Moments ago, the market was expecting Q3 GDP to print at 3.0%, and was pleasantly surprised when instead it got a 3.5% print, sending all risk assets kneejerk higher. However, a quick glance into the components revealed that things were certainly not as they seemed, with Personal Consumption in Q3 actually decreasing notably from Q2's 2.5%, to just 1.8% in Q3, below the 1.9% Expected, and accounting for 1.22% of the 3.54% Q3 GDP, the lowest Personal Consumption boost to GDP since Q2 2012 excluding the infamous Q1 winter vortex quarter.
Some of the notable moves in Q3 GDP: Inventory, which was expected to boost GDP, was in fact a detractor, leading to a -0.57% net impact on the bottom line. This, however, was more than offset by net trade, which surged from Q2's -0.34% to 1.32% as Imports reversed for the first time since Q1 2013, meaning imports decline in Q3 suggesting a sharp slowdown in end demand in the US, which is also why inventories slid. One wonders just what all those PMI indices were looking at if domestic industries not only ground to a halt but reversed from Q2?
So what happened to boost Q2 GDP if that core driver, the US consumer was not there? Simple. Government stepped in, and stepped in hard, with its 0.83% boost to the bottom line GDP the highest since Q2 of 2009!

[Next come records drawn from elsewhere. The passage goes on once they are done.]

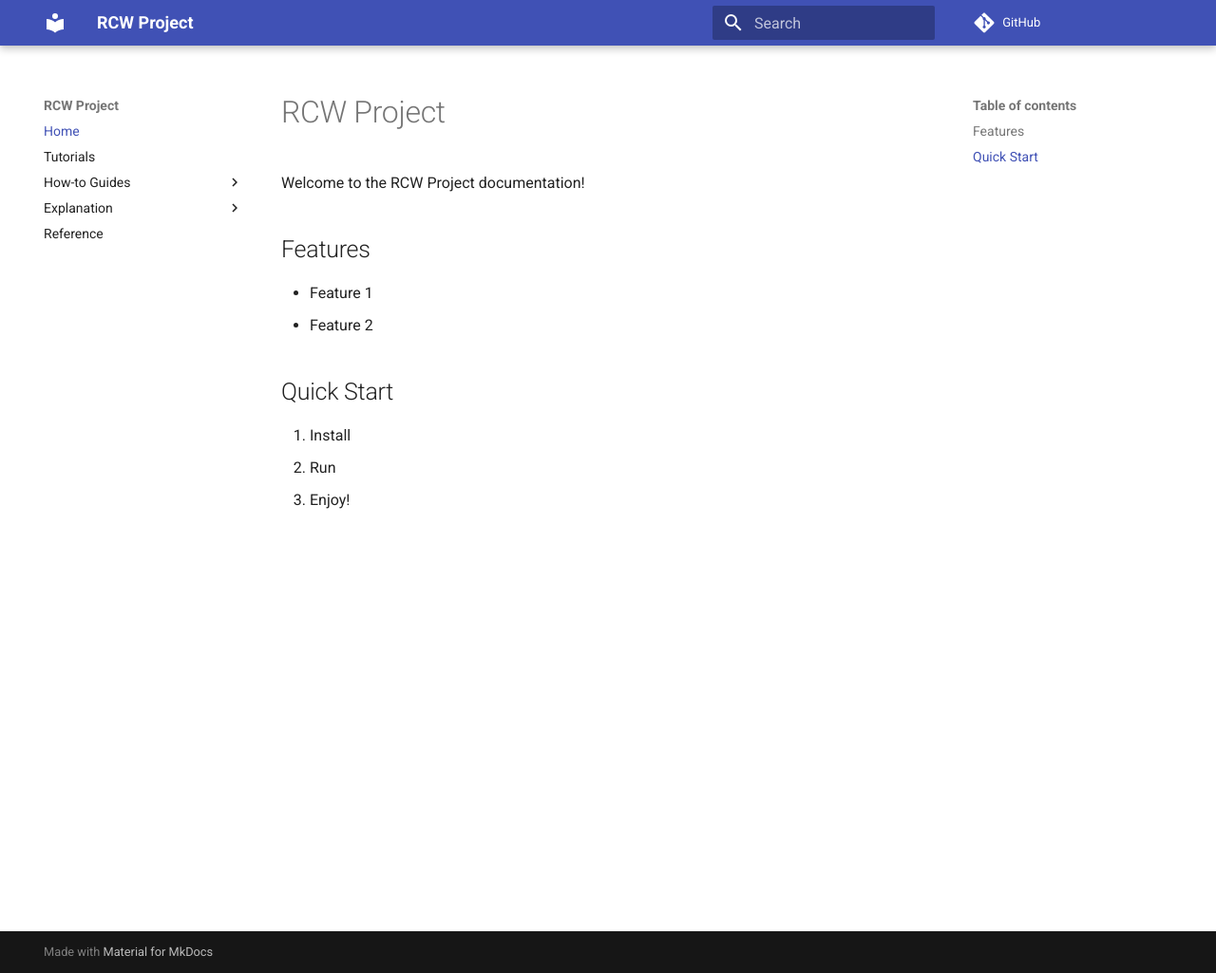
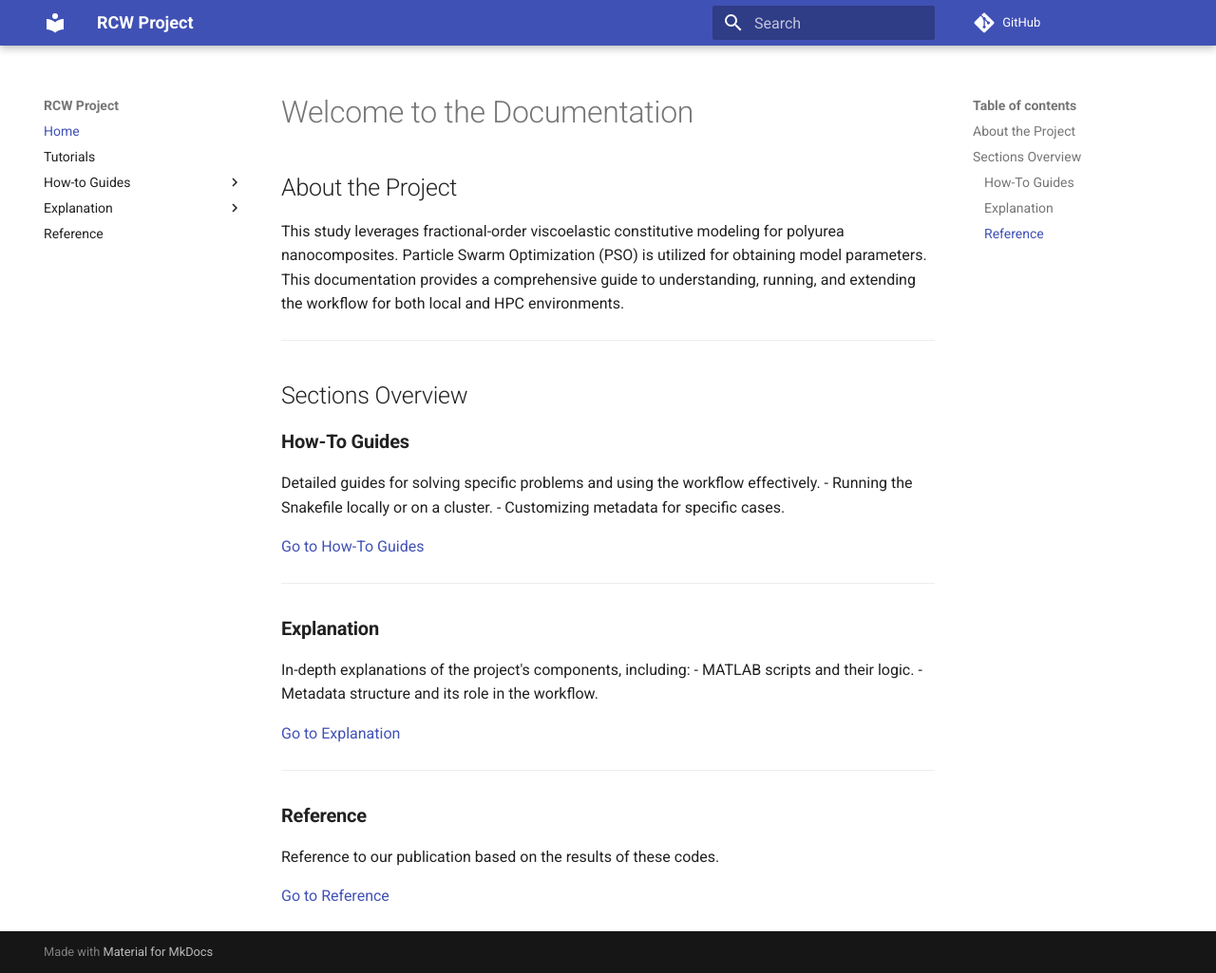
Before and after one commit to armankhoshnevis/RCW_Proejct, an MkDocs documentation site: the page built from docs/index.md, in a window 1280 px wide and 1025 px high. Shown: the whole window at 95% size. Built offline with MkDocs 1.6.1 and Material for MkDocs 9.7.7, drawn with Linux system fonts in a browser that asks for light colours; comment, search, counter and statistics services are not loaded.

Commit message:
Update the home page

```diff
--- a/docs/index.md
+++ b/docs/index.md
@@ -1,12 +1,31 @@
-# RCW Project
+# Welcome to the Documentation
 
-Welcome to the RCW Project documentation!
+## About the Project
+This study leverages fractional-order viscoelastic constitutive modeling for polyurea nanocomposites. Particle Swarm Optimization (PSO) is utilized for obtaining model parameters. This documentation provides a comprehensive guide to understanding, running, and extending the workflow for both local and HPC environments.
 
-## Features
-- Feature 1
-- Feature 2
+---
 
-## Quick Start
-1. Install
-2. Run
-3. Enjoy!
+## Sections Overview
+
+### **How-To Guides**
+Detailed guides for solving specific problems and using the workflow effectively.
+- Running the Snakefile locally or on a cluster.
+- Customizing metadata for specific cases.
+
+[Go to How-To Guides](how-to-guides/index.md)
+
+---
+
+### **Explanation**
+In-depth explanations of the project's components, including:
+- MATLAB scripts and their logic.
+- Metadata structure and its role in the workflow.
+
+[Go to Explanation](explanation/index.md)
+
+---
+
+### **Reference**
+Reference to our publication based on the results of these codes.
+
+[Go to Reference](reference/index.md)
```
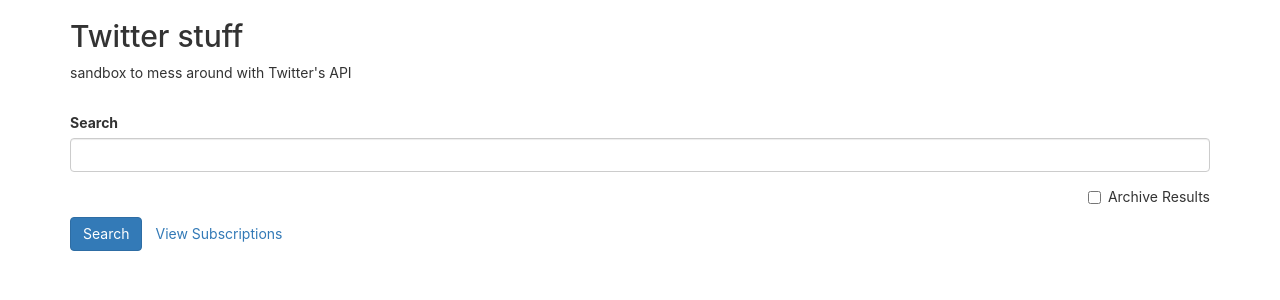
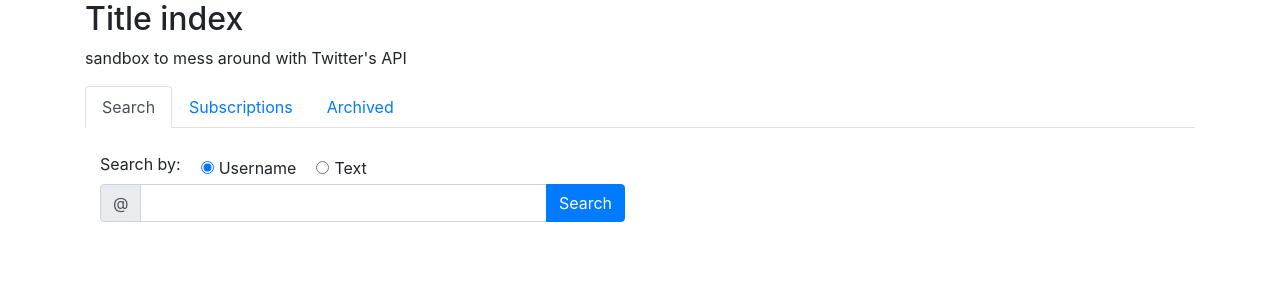
Before and after one commit to robert-hanson/robert-app, a React (Create React App) app in the folder client/: page / in a window 1280 px wide. Shown: the top 300 px of the page. Built offline with nearby package versions, Linux system fonts and the light colour scheme; no server answers.

Commit message:
added more react components for viewing searched tweets and subscribed users. need to add functionality to dyanmically add/delete subscribed users

```diff
--- a/client/public/index.html
+++ b/client/public/index.html
@@ -21,12 +21,17 @@
     -->
     <title>React App</title>
 
+    <!-- Latest compiled and minified CSS -->
+    <link rel="stylesheet" href="https://maxcdn.bootstrapcdn.com/bootstrap/4.3.1/css/bootstrap.min.css">
 
-      <link rel="stylesheet" href="https://maxcdn.bootstrapcdn.com/bootstrap/3.4.0/css/bootstrap.min.css">
-      <!-- jQuery library -->
-      <script src="https://ajax.googleapis.com/ajax/libs/jquery/3.3.1/jquery.min.js"></script>
-      <!-- Latest compiled JavaScript -->
-      <script src="https://maxcdn.bootstrapcdn.com/bootstrap/3.4.0/js/bootstrap.min.js"></script>
+    <!-- jQuery library -->
+    <script src="https://ajax.googleapis.com/ajax/libs/jquery/3.4.0/jquery.min.js"></script>
+
+    <!-- Popper JS -->
+    <script src="https://cdnjs.cloudflare.com/ajax/libs/popper.js/1.14.7/umd/popper.min.js"></script>
+
+    <!-- Latest compiled JavaScript -->
+    <script src="https://maxcdn.bootstrapcdn.com/bootstrap/4.3.1/js/bootstrap.min.js"></script>
   </head>
   <body>
     <noscript>You need to enable JavaScript to run this app.</noscript>
--- a/client/src/App.js
+++ b/client/src/App.js
@@ -1,6 +1,6 @@
 import React, { Component } from 'react';
 import {TwitterPage} from './TwitterPage';
-import logo from './logo.svg';
+// import logo from './logo.svg';
 import './App.css';
 
 
--- a/client/src/PageHeader.js
+++ b/client/src/PageHeader.js
@@ -1,5 +1,4 @@
 import React from 'react';
-import ReactDOM from 'react-dom';
 
 export class PageHeader extends React.Component {
 
--- a/client/src/Tweet.js
+++ b/client/src/Tweet.js
@@ -1,5 +1,4 @@
 import React from 'react';
-import ReactDOM from 'react-dom';
 
 export class Tweet extends React.Component {
 
@@ -7,9 +6,18 @@ export class Tweet extends React.Component {
 	render(){
 		return (
 			<div>
-			<div className='row'>
-				<div className='col-sm-1'>{this.props.status.user.screen_name}</div>
-				<div className='col-sm-10'>{this.props.status.text}</div>
+			<div className={this.props.status.retweeted_status ? "bg-light row" : "row"}>
+				<div className='col-sm-2 text-center'>
+					<img src={this.props.status.user.profile_image_url} alt='profile img'/>
+					<div className='text-center'>{this.props.status.user.screen_name}</div>
+				</div>
+				<div className='col-sm-10'>
+					<div>{this.props.status.text}</div>
+					<div>
+						<div>{this.props.status.retweet_count} retweets</div>
+						<div>{this.props.status.favorite_count} favorites</div>
+					</div>
+				</div>
 			</div>
 			<hr/>
 			</div>
--- a/client/src/TwitterPage.js
+++ b/client/src/TwitterPage.js
@@ -1,51 +1,63 @@
 import React from 'react';
-import ReactDOM from 'react-dom';
 import {PageHeader} from './PageHeader';
-import {TwitterSearchControls} from './TwitterSearchControls';
-import {TwitterResults} from './TwitterResults';
+import {TwitterSearchPage} from './TwitterSearchPage';
+import {TwitterSubscriptionsPage} from './TwitterSubscriptionsPage';
+
 
 
 export class TwitterPage extends React.Component {
-  constructor(props) {
-    super(props);
-    this.state = {
-      results: ''
-    };
+  // constructor(props) {
+  //   super(props);
+  //   this.state = {
+  //     results: ''
+  //   };
 
-    this.handleSearch = this.handleSearch.bind(this);
-  }
-
-  handleSearch(formState){
+  // }
 
 
-    fetch('/twitter/search/', {
-      method: 'POST', // or 'PUT'
-      body: JSON.stringify({
-        queryString: formState.searchQuery
-      }), // data can be `string` or {object}!
-      headers:{
-        'Content-Type': 'application/json'
-      }
-    })
-    .then(result => result.json())
-    .then(result => {
-      debugger;
-      this.setState({results: result});
-    })
-    .catch(function(err){
-      console.error(err);
-    });
-  }
 
 
 
   render() {
     return (
       <div>
-      	<PageHeader pageHeader='Twitter stuff'  pageSubHeader="sandbox to mess around with Twitter's API" />
-      	<br/>
-        <TwitterSearchControls onSearch={this.handleSearch} />
-        <TwitterResults results={this.state.results}/>
+      	{/* common header */}
+      	<PageHeader pageHeader='Title index'  pageSubHeader="sandbox to mess around with Twitter's API" />
+
+      	{/* dynamically show content */}
+        <ul class="nav nav-tabs">
+		  <li class="nav-item">
+		    <a class="nav-link active" data-toggle="tab" href="#searchTweetsPane">Search</a>
+		  </li>
+		  <li class="nav-item">
+		    <a class="nav-link" data-toggle="tab" href="#subscriptionsPane">Subscriptions</a>
+		  </li>
+		  <li class="nav-item">
+		    <a class="nav-link" data-toggle="tab" href="#archivedPane">Archived</a>
+		  </li>
+		</ul>
+		<br/>
+
+		{/* Tab panes */}
+		<div class="tab-content">
+
+			{/* search tweets via Twitter APi */}
+			<div class="tab-pane container active" id="searchTweetsPane">
+				<TwitterSearchPage />
+			</div>
+
+			{/* view user subscriptions */}
+			<div class="tab-pane container fade" id="subscriptionsPane">
+			 	<TwitterSubscriptionsPage />
+			</div>
+
+			{/* search archived/saved tweets */}
+			<div class="tab-pane container fade" id="archivedPane">
+				<p>Archived tweet place holder...</p>
+			</div>
+		</div>
+
+
       </div>
     );
   }
--- a/client/src/TwitterResults.js
+++ b/client/src/TwitterResults.js
@@ -1,5 +1,4 @@
 import React from 'react';
-import ReactDOM from 'react-dom';
 import {Tweet} from './Tweet.js';
 
 export class TwitterResults extends React.Component {
@@ -7,7 +6,7 @@ export class TwitterResults extends React.Component {
 	generateTweetList(tweets){
 		var returnDiv = [];
 		for(let i=0; i < tweets.length; i++){
-			returnDiv [i] = <Tweet key={tweets[i].id_str} status={tweets[i]} />;
+			returnDiv[i] = <Tweet key={tweets[i].id_str} status={tweets[i]} />;
 		}
 		return returnDiv;
 	}
@@ -16,7 +15,10 @@ export class TwitterResults extends React.Component {
 		if (this.props.results){
 
 			return(
-				<div>{this.generateTweetList(this.props.results)}</div>
+				<div>
+					<p>Displaying {this.props.results.length} tweets..</p>
+					<div>{this.generateTweetList(this.props.results)}</div>
+				</div>
 			);
 		}
 		else {
--- /dev/null
+++ b/client/src/TwitterSearchBar.js
@@ -0,0 +1,25 @@
+import React from 'react';
+
+export class TwitterSearchBar extends React.Component {
+
+
+	render(){
+		var icon = this.props.searchBy === 'user' ? '@' : 'Text';
+
+		return (
+			<div className="input-group col-sm-6 pl-0">
+				<div className='input-group-prepend'>
+					<span className="input-group-text" id="basic-addon1">{icon}</span>
+				</div>
+    			<input type="text"
+    				className="form-control"
+    				aria-describedby="basic-addon1"
+    				onChange={this.props.onChange}
+    			/>
+    			<div class="input-group-append">
+					<button class="btn btn-primary" onClick={this.props.onSearch}>Search</button>
+				</div>
+			</div>
+		);
+	}
+}
--- a/client/src/TwitterSearchControls.js
+++ b/client/src/TwitterSearchControls.js
@@ -1,16 +1,18 @@
 import React from 'react';
 import ReactDOM from 'react-dom';
-
+import {TwitterSearchBar} from './TwitterSearchBar';
 
 export class TwitterSearchControls extends React.Component {
   constructor(props) {
     super(props);
     this.state = {
-      searchQuery: ''
+      searchQuery: '',
+      searchByOption: "user"
     };
 
     this.handleSearchQueryChange = this.handleSearchQueryChange.bind(this);
     this.handleSearch = this.handleSearch.bind(this);
+    this.handleOptionChange = this.handleOptionChange.bind(this);
   }
 
   handleSearchQueryChange(event) {
@@ -23,22 +25,52 @@ export class TwitterSearchControls extends React.Component {
     this.props.onSearch(this.state);
   }
 
+  handleOptionChange(e){
+    this.setState({
+      searchByOption: e.target.value
+    });
+  }
+
   render() {
 
     // Display a "Like" <button>
     return (
       <div>
-        <div className="form-group">
-          <label htmlFor="search">Search</label>
-          <input type="text" className="form-control" name='searchQuery' value={this.state.searchQuery} onChange={this.handleSearchQueryChange}/>
+        <div className='form-check-inline col-sm-12'>
+          <label htmlFor="search">Search by:</label>
+          <div className='form-check'>
+            <label className="form-check-label">
+              <input
+                type="radio"
+                name="optradio"
+                value="user"
+                checked={this.state.searchByOption === "user"}
+                onChange={this.handleOptionChange}
+                className="form-check-input"
+              />
+              Username
+            </label>
+          </div>
+          <div className='form-check'>
+            <label className='form-check-label'>
+              <input
+                type="radio"
+                name="optradio"
+                value="text"
+                checked={this.state.searchByOption === "text"}
+                onChange={this.handleOptionChange}
+                className="form-check-input"
+              />
+              Text
+            </label>
+          </div>
         </div>
-
-        <div className="checkbox text-right">
-          <label><input id='archive' name='toArchive' type="checkbox" value='true'/>Archive Results</label>
-        </div>
-        <button className="btn btn-primary" onClick={this.handleSearch} >Search</button>
-        <button className="btn btn-link" >View Subscriptions</button>
-      </div>
+        <TwitterSearchBar
+          searchBy={this.state.searchByOption}
+          onChange={this.handleSearchQueryChange}
+          onSearch={this.handleSearch}
+        />
+    </div>
     );
   }
 }
--- /dev/null
+++ b/client/src/TwitterSearchPage.js
@@ -0,0 +1,47 @@
+import React from 'react';
+import {TwitterSearchControls} from './TwitterSearchControls';
+import {TwitterResults} from './TwitterResults';
+
+
+export class TwitterSearchPage extends React.Component {
+  constructor(props) {
+    super(props);
+    this.state = {
+      results: ''
+    };
+
+    this.handleSearch = this.handleSearch.bind(this);
+  }
+
+  handleSearch(formState){
+    fetch('/twitter/search/', {
+      method: 'POST', // or 'PUT'
+      body: JSON.stringify({
+        queryString: formState.searchQuery,
+        searchBy: formState.searchByOption
+      }), // data can be `string` or {object}!
+      headers:{
+        'Content-Type': 'application/json'
+      }
+    })
+    .then(result => result.json())
+    .then(result => {
+      this.setState({results: result});
+    })
+    .catch(function(err){
+      console.error(err);
+    });
+
+  }
+
+
+  render() {
+    return (
+      <div>
+      	<TwitterSearchControls onSearch={this.handleSearch} />
+      	<br/>
+      	<TwitterResults results={this.state.results}/>
+      </div>
+    );
+  }
+}
--- /dev/null
+++ b/client/src/TwitterSubscriptionsPage.js
@@ -0,0 +1,65 @@
+import React from 'react';
+
+export class TwitterSubscriptionsPage extends React.Component {
+  constructor(props) {
+    super(props);
+    this.state = {
+      subscriptions: []
+    };
+
+    // this.handleSearch = this.handleSearch.bind(this);
+  }
+
+
+  componentDidMount(){
+    // Call our fetch function below once the component mounts
+    this.loadSubscriptions()
+      .then(subscriptions => this.setState({subscriptions: subscriptions}))
+      .catch(err => console.error(err));
+  };
+
+
+  loadSubscriptions = async() => {
+    const response = await fetch('/twitter/subscriptions');
+    const body = await response.json();
+
+    if (response.status !== 200) {
+      throw Error(body.message)
+    }
+    return body;
+  };
+
+  render() {
+    var tableRows = [];
+    tableRows = this.state.subscriptions.map(s =>
+      <tr>
+        <td>{s.user.screen_name}</td>
+        <td>{s.user.description}</td>
+      </tr>
+      );
+
+    return (
+      <div>
+
+        <div class="input-group mb-3">
+          <div class="input-group-prepend">
+            <span class="input-group-text" id="basic-addon1">@</span>
+          </div>
+          <input type="text" class="form-control" placeholder="username" aria-label="Username" aria-describedby="basic-addon1"/>
+        </div>
+
+        <table className='table table-hover'>
+          <tr>
+            <th>Screen Name</th>
+            <th>Description</th>
+          </tr>
+          {tableRows}
+        </table>
+        <hr/>
+        <div className='text-center'>
+          <button className='btn btn-primary'>Add</button>
+        </div>
+      </div>
+    );
+  }
+}
```
Also changed, not shown: client/src/RadioButton.js (added, +34 -0 lines), 1 other file (tests, documents, lock files or other folders).
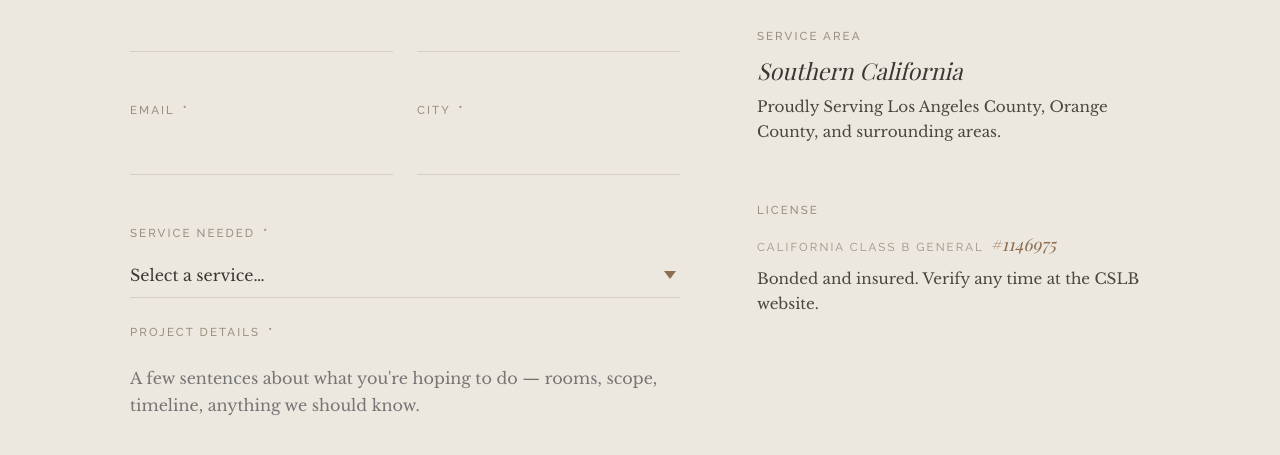
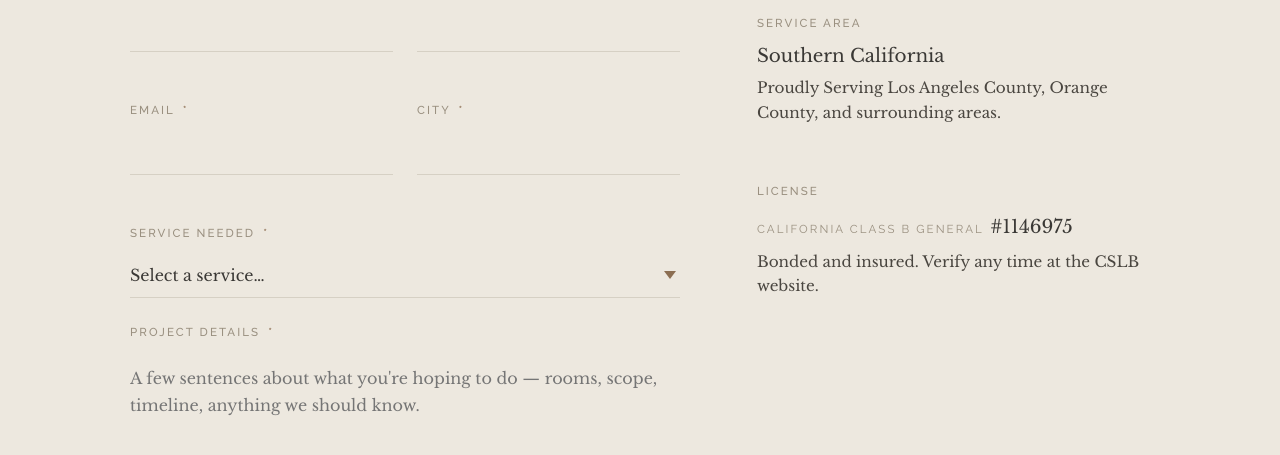
Before and after one commit to Estoria-Abraham/estoria-website, a website: page contact.html in a window 1280 px wide. Shown: the part 799-1254 px from the top of the page. Drawn offline with nearby package versions, Linux system fonts and the light colour scheme; a web font is replaced by a local one.

Commit message:
Remove italic Playfair from contact page data points, use Libre Baskerville for consistency

```diff
--- a/style.css
+++ b/style.css
@@ -952,10 +952,10 @@ select.form-control {
 }
 
 .info-card .info-value {
-  font-family: var(--font-display);
-  font-size: 1.45rem;
+  font-family: var(--font-body);
+  font-style: normal;
+  font-size: 1.15rem;
   color: var(--charcoal);
-  font-style: italic;
   display: block;
   line-height: 1.3;
 }
@@ -966,8 +966,6 @@ select.form-control {
   margin-top: 0.55rem;
   line-height: 1.6;
 }
-
-.info-value-sm { font-size: 1.05rem; }
 
 .contact-license {
   font-family: var(--font-ui);
@@ -980,10 +978,10 @@ select.form-control {
 }
 
 .contact-license .num {
-  color: var(--copper);
-  font-family: var(--font-display);
-  font-style: italic;
-  font-size: 1.1rem;
+  color: var(--charcoal);
+  font-family: var(--font-body);
+  font-style: normal;
+  font-size: 1.15rem;
   letter-spacing: 0;
   text-transform: none;
   margin-left: 0.4rem;
```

In other words, the Fed, which yesterday had the advance GDP print in hand, decided to end QE on hopes Government spending would continue. And since government spending in this case was mostly a function of surging National Defense spending, it appears that Janet Yellen is strongly betting on, drumroll, war.